== DATA EXCERPTS

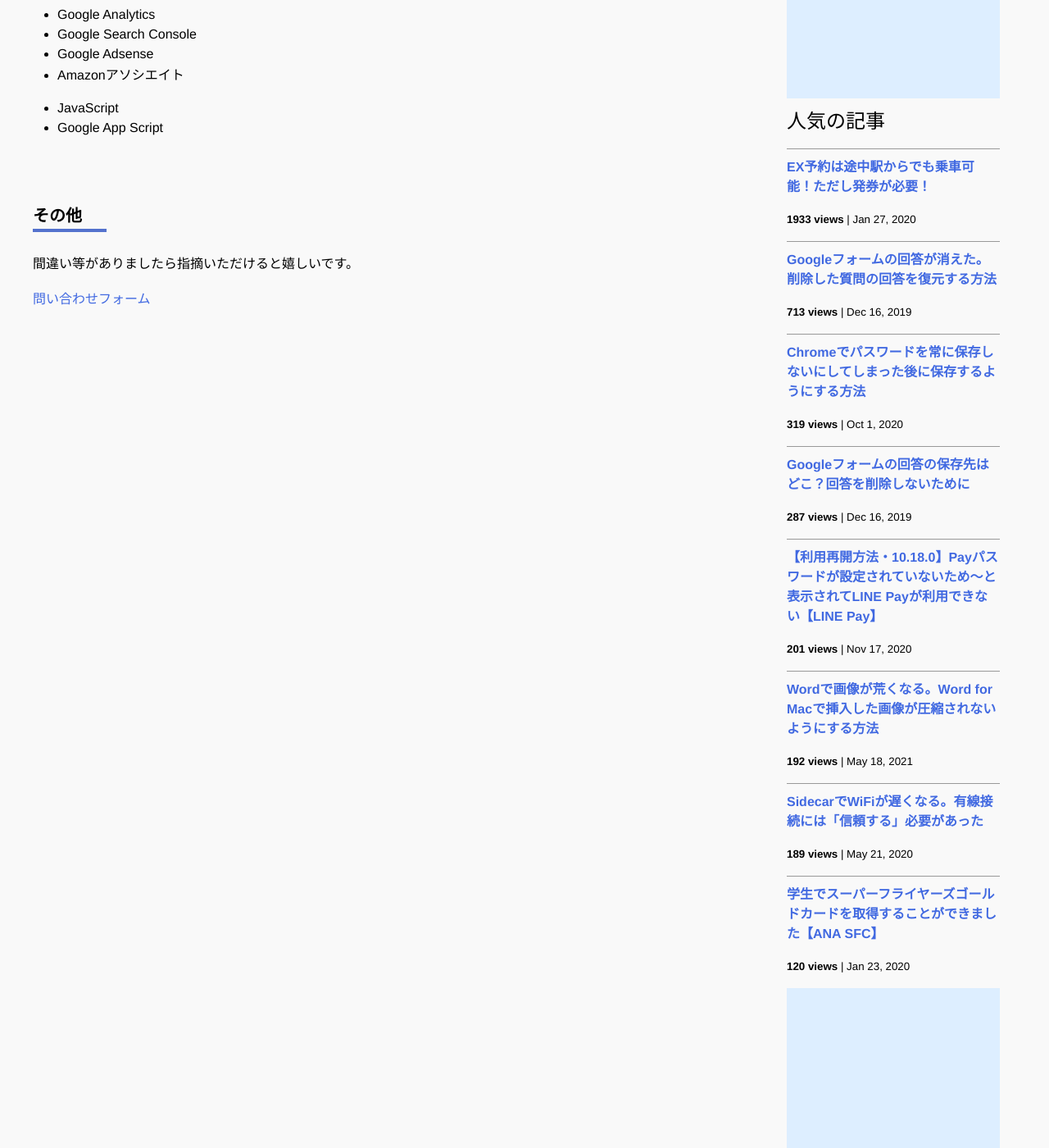
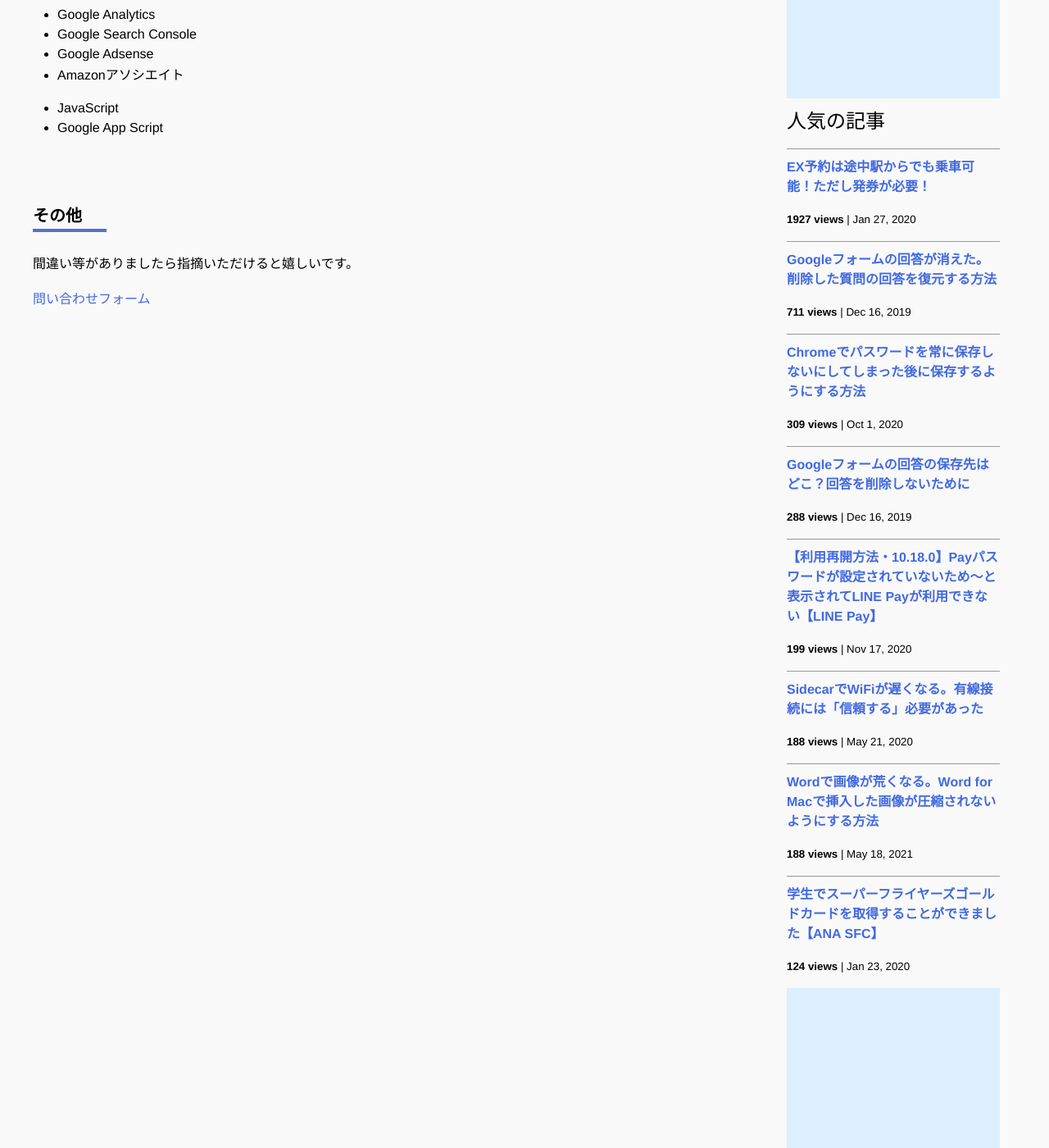
Before and after one commit to iwanaminami/shoyaiwaname, a Jekyll site: the page built from about.markdown, in a window 1280 px wide and 1400 px high, scrolled down 693 px. Shown: the whole window at 82% size. Built offline with Jekyll 4.4.1, drawn with Linux system fonts in a browser that asks for light colours; nearby versions of some CDN libraries; comment, search, counter and statistics services are not loaded.

Commit message:
a new commit message

```diff
--- a/_data/popularposts.yml
+++ b/_data/popularposts.yml
@@ -1,17 +1,17 @@
 side:
-  - view: 1933
+  - view: 1927
     url: /2020/01/27/ex-rideontheway.html
-  - view: 713
+  - view: 711
     url: /2019/12/16/restore-googleform.html
-  - view: 319
+  - view: 309
     url: /2020/10/01/googlepassword.html
-  - view: 287
+  - view: 288
     url: /2019/12/16/googleform-answers.html
-  - view: 201
+  - view: 199
     url: /2020/11/17/linepay.html
-  - view: 192
+  - view: 188
+    url: /2020/05/21/sidecar-via-cable.html
+  - view: 188
     url: /2021/05/18/image-compression-word.html
-  - view: 189
-    url: /2020/05/21/sidecar-via-cable.html
-  - view: 120
+  - view: 124
     url: /2020/01/23/sfcgold.html
```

====

== GOAL OF THE EXERCISE ==
Exactly as they stand, the entries must be written out again, pictures excluded.

== SOLVED EXERCISE ==
Before and after one commit to iwanaminami/shoyaiwaname, a Jekyll site: the page built from about.markdown, in a window 1280 px wide and 1400 px high, scrolled down 693 px. Shown: the whole window at 82% size. Built offline with Jekyll 4.4.1, drawn with Linux system fonts in a browser that asks for light colours; nearby versions of some CDN libraries; comment, search, counter and statistics services are not loaded.

Commit message:
a new commit message

```diff
--- a/_data/popularposts.yml
+++ b/_data/popularposts.yml
@@ -1,17 +1,17 @@
 side:
-  - view: 1933
+  - view: 1927
     url: /2020/01/27/ex-rideontheway.html
-  - view: 713
+  - view: 711
     url: /2019/12/16/restore-googleform.html
-  - view: 319
+  - view: 309
     url: /2020/10/01/googlepassword.html
-  - view: 287
+  - view: 288
     url: /2019/12/16/googleform-answers.html
-  - view: 201
+  - view: 199
     url: /2020/11/17/linepay.html
-  - view: 192
+  - view: 188
+    url: /2020/05/21/sidecar-via-cable.html
+  - view: 188
     url: /2021/05/18/image-compression-word.html
-  - view: 189
-    url: /2020/05/21/sidecar-via-cable.html
-  - view: 120
+  - view: 124
     url: /2020/01/23/sfcgold.html
```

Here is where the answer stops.